When I read “Spiders’s Bite”, the first book in this series. last September I thought the series showed promise because Gin Blanco, the Elemental Assassin of the title, was refreshingly amoral and because Lauren Fortgang’s narration brought the book alive.
“Web of Lies” has some good things going for it – if it hadn’t I would never have made it to the end of the book because it also has a lot of things wrong with it.
There is a basis for a really good series here. The characters continue to develop. We learn more about them through well-handled back-story and by seeing how they behave under physical and moral pressure. Estep makes sure that Gina Blanco is not one-dimensional, giving us just enough reasons to care about her to want her to win and to explain the loyalty others show her, while making her just broken enough to do the violent things that are asked of her.
The cast of characters continues from the previous novel and new ones are introduced that you know you will enjoy learning more about. The goody-two-shoes Detective male interest of the first novel gets what he deserves.
There is clearly a book-spanning story arc and it’s intriguing enough for me to want to see how it plays out.
The plot for the novel, a basic “Magnificent Seven” set up, is well handled and has enough sub-plots to keep me interested and it’s set in spectacular places that are well described.
The dialogue works well. The actions scenes and the violence are convincing and engaging without being pornographic and the magic has enough constraints and consistency to make it convincing.
So what could possibly go wrong?
Estep’s editor seems to have been asleep at the wheel. There are number of times when passages giving back story are repeated, sometimes word for word, a few chapters apart. It was like listening again and again to a “Previously, on Elemental Assassin” segment designed for readers who either haven’t been paying attention or suffer from short-term memory loss. I can tell you without any reference to the text that Gin was with Fletcher for seventeen years, that’s she’s been an assassin for seventeen years, that she has a rune on her hand: “a small circle with eight radiating lines, a spider rune, the symbol for patience.” because they are repeated so often they are almost a chorus.
It’s natural for authors to repeat themselves from one scene to another, including use the same words. It’s the editor’s job to find and eliminate these repetitions.
A good editor would also have prevented Estep from over-using phrases like “I looked at him with my grey eyes” After the third time I was wondering if Gin either had eyes of another colour that she could have used instead, or was able to use something other than her eyes to look at people.
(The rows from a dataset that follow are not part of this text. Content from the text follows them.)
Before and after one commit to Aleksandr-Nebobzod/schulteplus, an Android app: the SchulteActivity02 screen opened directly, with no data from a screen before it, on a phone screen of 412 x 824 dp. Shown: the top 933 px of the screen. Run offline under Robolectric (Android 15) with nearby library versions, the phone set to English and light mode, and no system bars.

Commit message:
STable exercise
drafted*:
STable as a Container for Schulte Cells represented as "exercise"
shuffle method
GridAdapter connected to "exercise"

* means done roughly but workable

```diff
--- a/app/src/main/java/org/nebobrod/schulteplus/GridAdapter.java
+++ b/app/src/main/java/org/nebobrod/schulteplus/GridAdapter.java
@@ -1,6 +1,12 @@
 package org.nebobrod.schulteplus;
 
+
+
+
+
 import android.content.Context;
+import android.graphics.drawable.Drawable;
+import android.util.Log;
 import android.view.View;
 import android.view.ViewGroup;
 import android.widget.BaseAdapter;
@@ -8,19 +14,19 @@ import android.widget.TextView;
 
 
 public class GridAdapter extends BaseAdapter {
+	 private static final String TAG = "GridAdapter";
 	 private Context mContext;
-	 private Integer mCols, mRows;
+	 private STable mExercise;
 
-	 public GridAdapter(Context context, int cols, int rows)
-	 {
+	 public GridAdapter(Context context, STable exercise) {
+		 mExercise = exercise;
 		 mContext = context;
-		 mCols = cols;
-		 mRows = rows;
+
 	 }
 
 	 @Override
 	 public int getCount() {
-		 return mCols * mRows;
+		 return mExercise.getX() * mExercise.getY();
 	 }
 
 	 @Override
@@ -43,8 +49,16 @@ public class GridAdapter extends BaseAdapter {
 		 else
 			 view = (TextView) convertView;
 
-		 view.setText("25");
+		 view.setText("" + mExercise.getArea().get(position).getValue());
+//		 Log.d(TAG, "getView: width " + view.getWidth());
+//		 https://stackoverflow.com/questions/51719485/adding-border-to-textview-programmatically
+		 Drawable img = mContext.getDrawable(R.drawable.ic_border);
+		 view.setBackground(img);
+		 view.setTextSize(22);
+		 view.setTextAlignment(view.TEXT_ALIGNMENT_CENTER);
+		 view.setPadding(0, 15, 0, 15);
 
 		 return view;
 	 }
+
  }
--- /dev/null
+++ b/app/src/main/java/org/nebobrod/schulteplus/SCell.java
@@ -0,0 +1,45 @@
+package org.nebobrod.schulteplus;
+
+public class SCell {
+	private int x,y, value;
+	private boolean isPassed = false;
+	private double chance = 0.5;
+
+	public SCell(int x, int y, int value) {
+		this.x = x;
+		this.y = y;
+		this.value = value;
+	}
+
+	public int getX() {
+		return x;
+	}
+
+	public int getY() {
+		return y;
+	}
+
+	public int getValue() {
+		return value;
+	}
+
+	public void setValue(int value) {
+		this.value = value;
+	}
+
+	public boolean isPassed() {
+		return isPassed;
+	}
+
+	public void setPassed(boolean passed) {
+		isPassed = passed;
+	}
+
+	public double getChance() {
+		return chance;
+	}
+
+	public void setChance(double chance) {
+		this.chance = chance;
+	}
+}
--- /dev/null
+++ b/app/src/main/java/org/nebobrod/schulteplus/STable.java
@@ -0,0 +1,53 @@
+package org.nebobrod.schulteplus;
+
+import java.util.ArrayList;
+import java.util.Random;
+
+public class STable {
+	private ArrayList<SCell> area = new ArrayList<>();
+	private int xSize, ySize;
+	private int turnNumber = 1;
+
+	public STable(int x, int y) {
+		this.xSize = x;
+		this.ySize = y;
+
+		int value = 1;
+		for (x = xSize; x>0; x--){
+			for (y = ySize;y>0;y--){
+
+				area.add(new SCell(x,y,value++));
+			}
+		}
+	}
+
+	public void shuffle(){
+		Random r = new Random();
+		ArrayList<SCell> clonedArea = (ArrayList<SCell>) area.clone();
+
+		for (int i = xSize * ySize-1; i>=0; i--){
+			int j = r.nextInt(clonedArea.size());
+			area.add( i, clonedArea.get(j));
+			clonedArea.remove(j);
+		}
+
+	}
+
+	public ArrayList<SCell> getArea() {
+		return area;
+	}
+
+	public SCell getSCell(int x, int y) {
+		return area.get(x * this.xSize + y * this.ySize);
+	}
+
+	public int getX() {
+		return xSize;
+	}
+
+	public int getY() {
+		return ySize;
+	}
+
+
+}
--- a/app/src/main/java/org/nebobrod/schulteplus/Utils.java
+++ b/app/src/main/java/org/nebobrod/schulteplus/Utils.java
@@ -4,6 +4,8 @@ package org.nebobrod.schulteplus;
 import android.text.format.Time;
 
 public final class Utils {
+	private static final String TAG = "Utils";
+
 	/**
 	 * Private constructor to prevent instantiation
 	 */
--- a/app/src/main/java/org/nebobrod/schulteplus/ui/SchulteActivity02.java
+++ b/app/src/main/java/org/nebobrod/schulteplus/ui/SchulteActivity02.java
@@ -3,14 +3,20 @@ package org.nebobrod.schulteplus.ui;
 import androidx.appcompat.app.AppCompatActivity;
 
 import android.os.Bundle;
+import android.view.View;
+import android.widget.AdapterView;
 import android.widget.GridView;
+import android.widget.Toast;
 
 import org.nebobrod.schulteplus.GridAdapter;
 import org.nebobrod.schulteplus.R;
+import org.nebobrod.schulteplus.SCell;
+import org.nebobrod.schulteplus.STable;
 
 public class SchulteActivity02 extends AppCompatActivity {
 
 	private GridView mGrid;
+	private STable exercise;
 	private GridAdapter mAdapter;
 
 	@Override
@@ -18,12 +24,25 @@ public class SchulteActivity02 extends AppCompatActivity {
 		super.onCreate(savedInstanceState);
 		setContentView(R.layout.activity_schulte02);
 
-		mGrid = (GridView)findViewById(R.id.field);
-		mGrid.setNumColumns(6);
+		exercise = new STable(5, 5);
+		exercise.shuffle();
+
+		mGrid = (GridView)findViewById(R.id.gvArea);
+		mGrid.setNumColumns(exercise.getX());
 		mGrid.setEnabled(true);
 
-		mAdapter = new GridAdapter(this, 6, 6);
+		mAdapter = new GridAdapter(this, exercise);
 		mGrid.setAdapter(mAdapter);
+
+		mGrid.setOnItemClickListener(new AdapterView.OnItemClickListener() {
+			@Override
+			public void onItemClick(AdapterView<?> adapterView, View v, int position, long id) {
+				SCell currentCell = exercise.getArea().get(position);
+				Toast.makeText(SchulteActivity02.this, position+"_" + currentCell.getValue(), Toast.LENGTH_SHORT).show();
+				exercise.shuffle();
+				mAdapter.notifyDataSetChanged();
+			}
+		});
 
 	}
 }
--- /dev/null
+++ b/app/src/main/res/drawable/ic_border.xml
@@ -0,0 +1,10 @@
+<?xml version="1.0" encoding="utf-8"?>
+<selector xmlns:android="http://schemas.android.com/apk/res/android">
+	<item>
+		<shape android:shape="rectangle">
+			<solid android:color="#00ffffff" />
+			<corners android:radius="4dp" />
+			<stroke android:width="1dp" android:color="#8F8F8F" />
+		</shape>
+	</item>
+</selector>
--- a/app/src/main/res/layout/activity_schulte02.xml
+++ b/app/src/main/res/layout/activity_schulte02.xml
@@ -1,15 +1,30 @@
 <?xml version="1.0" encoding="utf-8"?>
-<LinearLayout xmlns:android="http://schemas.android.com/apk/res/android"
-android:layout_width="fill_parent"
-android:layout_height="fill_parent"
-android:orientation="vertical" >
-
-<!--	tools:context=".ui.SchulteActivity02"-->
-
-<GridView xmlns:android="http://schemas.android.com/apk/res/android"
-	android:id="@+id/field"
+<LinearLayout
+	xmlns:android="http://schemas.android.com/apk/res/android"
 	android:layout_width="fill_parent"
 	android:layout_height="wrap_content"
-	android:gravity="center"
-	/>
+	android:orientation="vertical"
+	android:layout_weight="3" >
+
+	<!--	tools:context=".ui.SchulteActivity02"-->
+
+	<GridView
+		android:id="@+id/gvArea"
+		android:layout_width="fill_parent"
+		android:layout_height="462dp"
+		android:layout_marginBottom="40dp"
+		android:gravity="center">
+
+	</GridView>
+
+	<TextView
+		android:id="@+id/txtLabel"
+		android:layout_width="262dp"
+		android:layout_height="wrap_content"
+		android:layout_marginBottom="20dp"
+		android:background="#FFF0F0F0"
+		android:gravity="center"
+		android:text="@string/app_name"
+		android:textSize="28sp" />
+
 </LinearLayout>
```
A good editor would have corrected the grammar, at least to the point of getting endings and tenses right.
A good editor would have prevented Gin Blanco from going “Mmmmm” EVERY time she sees Detective Doright.
I was left wondering if this book had an editor at all.
My experience of the book was then worsened by the audiobook production standards.
I know Lauren Fortgang can be a good narrator. I enjoyed her reading “Shadow and Bone” and she made “Spider’s Bite” come alive but this time I felt that I was listening to a sight-reading in a rehearsal rather than the finished product: stresses where in the wrong places, she ran out of breath and there were inappropriate, pointless pauses. This all adds up to poor production in my view.
Then there’s the sex scene. It’s not really a sex scene. It’s a “Romance Writer’s of America”, guaranteed–not-to-offend scene with all the erotic impact of a cold shower. Lauren Fortgang’s decision to read this passage slowly, in what I assume was an effort to inject some passion into the dull prose, had me reaching for the “play at twice normal speed” button on my iPod.
I’m going to stick with the series to find out what happens. I just Jennifer Estep got an editor who can help her make her books as good as I think they could be and a producer who gives the narrator an opportunity to do more than phone in their performance.